Where a line below includes the word "Rendered", copy that line.

Stored items from a collection

┌────────

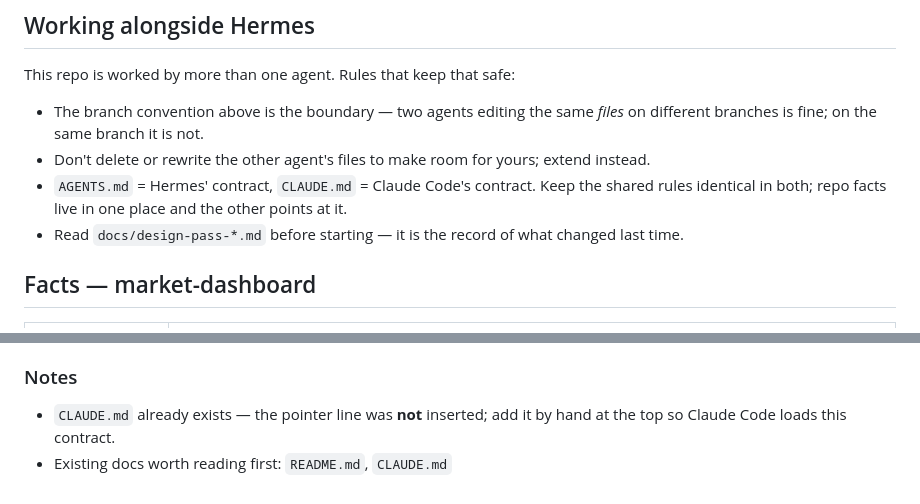
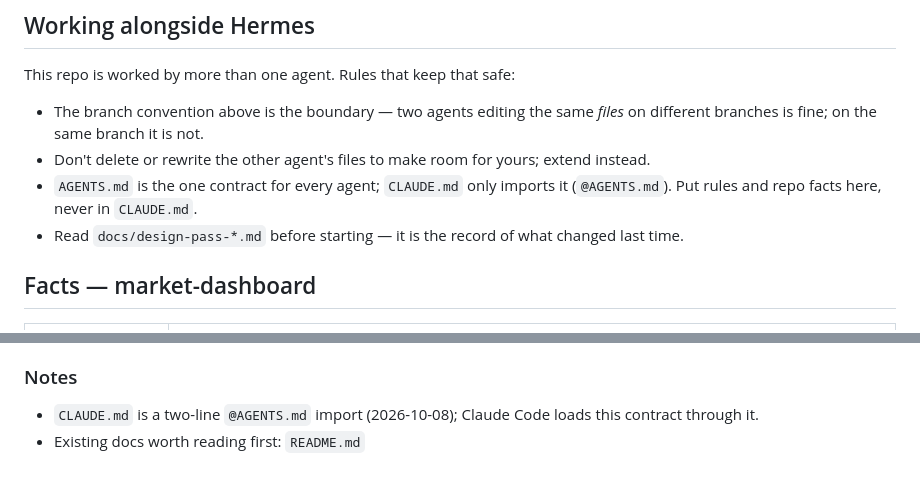
Before and after one commit to cutout-z/market-dashboard, a Markdown page: AGENTS.md, 2 parts joined by grey strips. Rendered like a GitHub page.

Commit message:
docs: point remaining CLAUDE.md references at AGENTS.md
CLAUDE.md is now an @AGENTS.md import, so the 'two contracts kept
identical' rule and the pointer-line notes are stale.

Co-Authored-By: Claude Opus 5.5 <noreply@anthropic.com>

```diff
--- a/AGENTS.md
+++ b/AGENTS.md
@@ -43,8 +43,8 @@ This repo is worked by more than one agent. Rules that keep that safe:
 - The branch convention above is the boundary — two agents editing the same *files* on
   different branches is fine; on the same branch it is not.
 - Don't delete or rewrite the other agent's files to make room for yours; extend instead.
-- `AGENTS.md` = Hermes' contract, `CLAUDE.md` = Claude Code's contract. Keep the shared
-  rules identical in both; repo facts live in one place and the other points at it.
+- `AGENTS.md` is the one contract for every agent; `CLAUDE.md` only imports it (`@AGENTS.md`).
+  Put rules and repo facts here, never in `CLAUDE.md`.
 - Read `docs/design-pass-*.md` before starting — it is the record of what changed last time.
 
 ## Facts — market-dashboard
@@ -153,5 +153,5 @@ red=geo, amber=macro, orange=trade, green=earnings, purple=tech, yellow=energy,
 
 ### Notes
 
-- `CLAUDE.md` already exists — the pointer line was **not** inserted; add it by hand at the top so Claude Code loads this contract.
-- Existing docs worth reading first: `README.md`, `CLAUDE.md`
+- `CLAUDE.md` is a two-line `@AGENTS.md` import (2026-10-08); Claude Code loads this contract through it.
+- Existing docs worth reading first: `README.md`
```
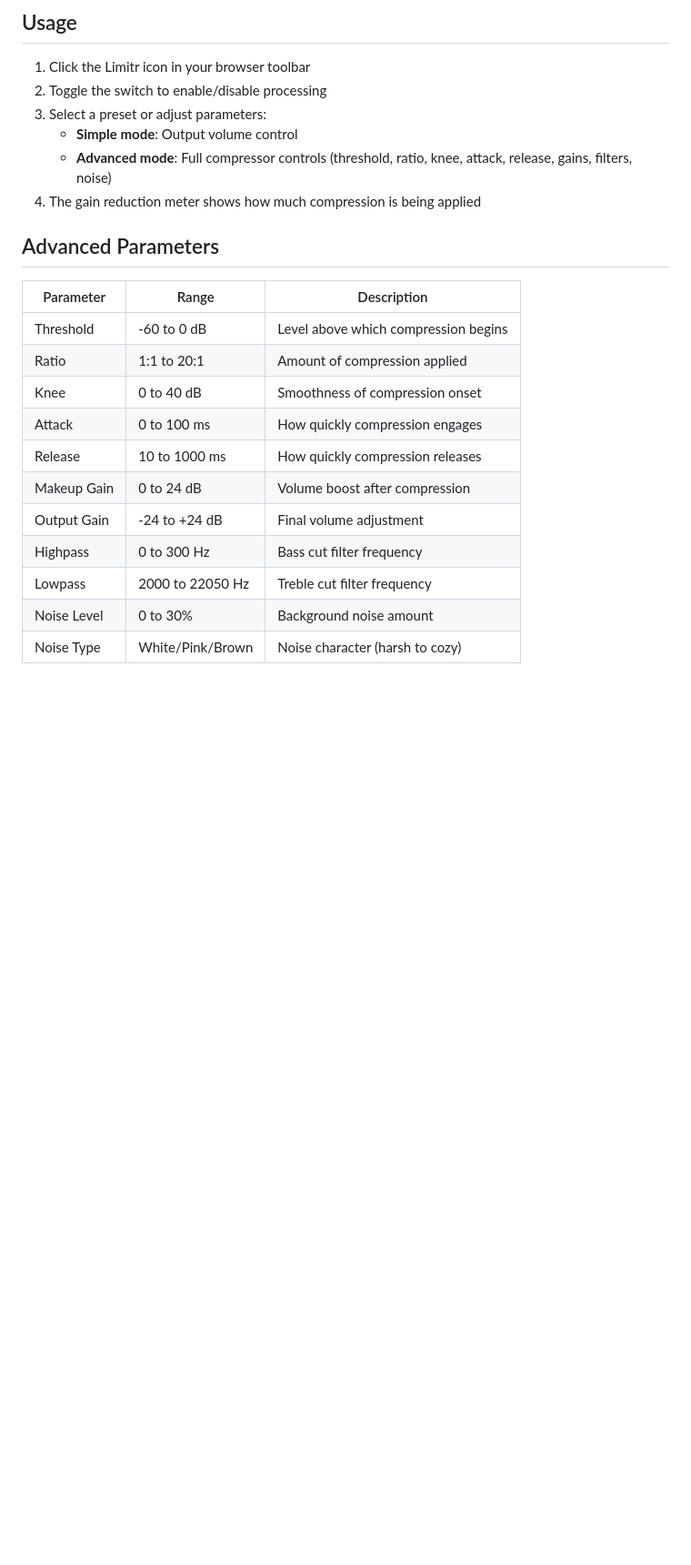
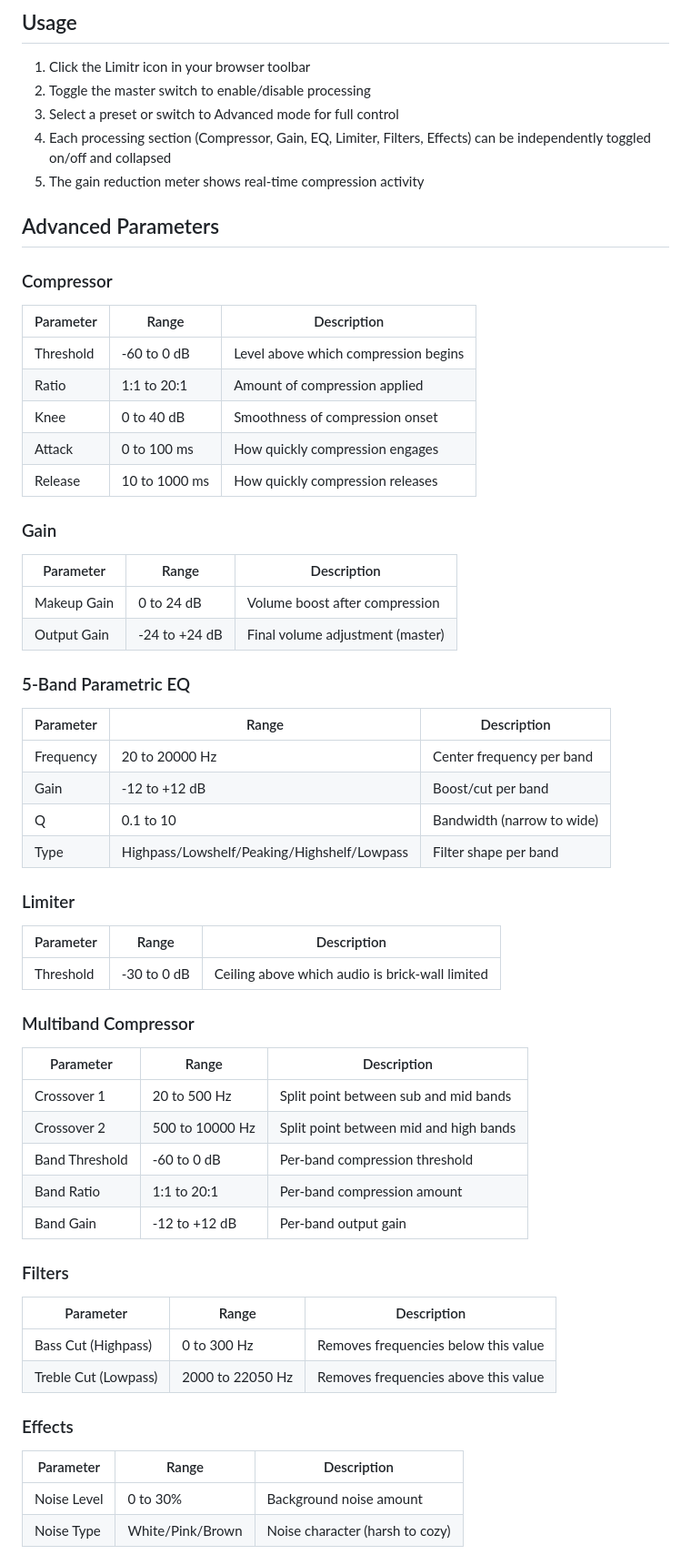
Before and after one commit to ozankaraali/limitr, a Markdown page: README.md, the part around one of its changes. Shown at 91% size. Rendered like a GitHub page; blank space fills up the shorter version.

Commit message:
feat: Update README with enhanced feature descriptions, add new audio presets, and clarify processing modes

```diff
--- a/README.md
+++ b/README.md
@@ -47,13 +55,14 @@ Note: For permanent Firefox installation, the extension needs to be signed or in
 ## Usage
 
 1. Click the Limitr icon in your browser toolbar
-2. Toggle the switch to enable/disable processing
-3. Select a preset or adjust parameters:
-   - **Simple mode**: Output volume control
-   - **Advanced mode**: Full compressor controls (threshold, ratio, knee, attack, release, gains, filters, noise)
-4. The gain reduction meter shows how much compression is being applied
+2. Toggle the master switch to enable/disable processing
+3. Select a preset or switch to Advanced mode for full control
+4. Each processing section (Compressor, Gain, EQ, Limiter, Filters, Effects) can be independently toggled on/off and collapsed
+5. The gain reduction meter shows real-time compression activity
 
 ## Advanced Parameters
+
+### Compressor
 
 | Parameter | Range | Description |
 |-----------|-------|-------------|
@@ -62,10 +71,50 @@ Note: For permanent Firefox installation, the extension needs to be signed or in
 | Knee | 0 to 40 dB | Smoothness of compression onset |
 | Attack | 0 to 100 ms | How quickly compression engages |
 | Release | 10 to 1000 ms | How quickly compression releases |
+
+### Gain
+
+| Parameter | Range | Description |
+|-----------|-------|-------------|
 | Makeup Gain | 0 to 24 dB | Volume boost after compression |
-| Output Gain | -24 to +24 dB | Final volume adjustment |
-| Highpass | 0 to 300 Hz | Bass cut filter frequency |
-| Lowpass | 2000 to 22050 Hz | Treble cut filter frequency |
+| Output Gain | -24 to +24 dB | Final volume adjustment (master) |
+
+### 5-Band Parametric EQ
+
+| Parameter | Range | Description |
+|-----------|-------|-------------|
+| Frequency | 20 to 20000 Hz | Center frequency per band |
+| Gain | -12 to +12 dB | Boost/cut per band |
+| Q | 0.1 to 10 | Bandwidth (narrow to wide) |
+| Type | Highpass/Lowshelf/Peaking/Highshelf/Lowpass | Filter shape per band |
+
+### Limiter
+
+| Parameter | Range | Description |
+|-----------|-------|-------------|
+| Threshold | -30 to 0 dB | Ceiling above which audio is brick-wall limited |
+
+### Multiband Compressor
+
+| Parameter | Range | Description |
+|-----------|-------|-------------|
+| Crossover 1 | 20 to 500 Hz | Split point between sub and mid bands |
+| Crossover 2 | 500 to 10000 Hz | Split point between mid and high bands |
+| Band Threshold | -60 to 0 dB | Per-band compression threshold |
+| Band Ratio | 1:1 to 20:1 | Per-band compression amount |
+| Band Gain | -12 to +12 dB | Per-band output gain |
+
+### Filters
+
+| Parameter | Range | Description |
+|-----------|-------|-------------|
+| Bass Cut (Highpass) | 0 to 300 Hz | Removes frequencies below this value |
+| Treble Cut (Lowpass) | 2000 to 22050 Hz | Removes frequencies above this value |
+
+### Effects
+
+| Parameter | Range | Description |
+|-----------|-------|-------------|
 | Noise Level | 0 to 30% | Background noise amount |
 | Noise Type | White/Pink/Brown | Noise character (harsh to cozy) |
 
```
Also changed, not shown: other parts of README.md (+42 -18 lines).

└────────

**Task output:**
Before and after one commit to cutout-z/market-dashboard, a Markdown page: AGENTS.md, 2 parts joined by grey strips. Rendered like a GitHub page.
Before and after one commit to ozankaraali/limitr, a Markdown page: README.md, the part around one of its changes. Shown at 91% size. Rendered like a GitHub page; blank space fills up the shorter version.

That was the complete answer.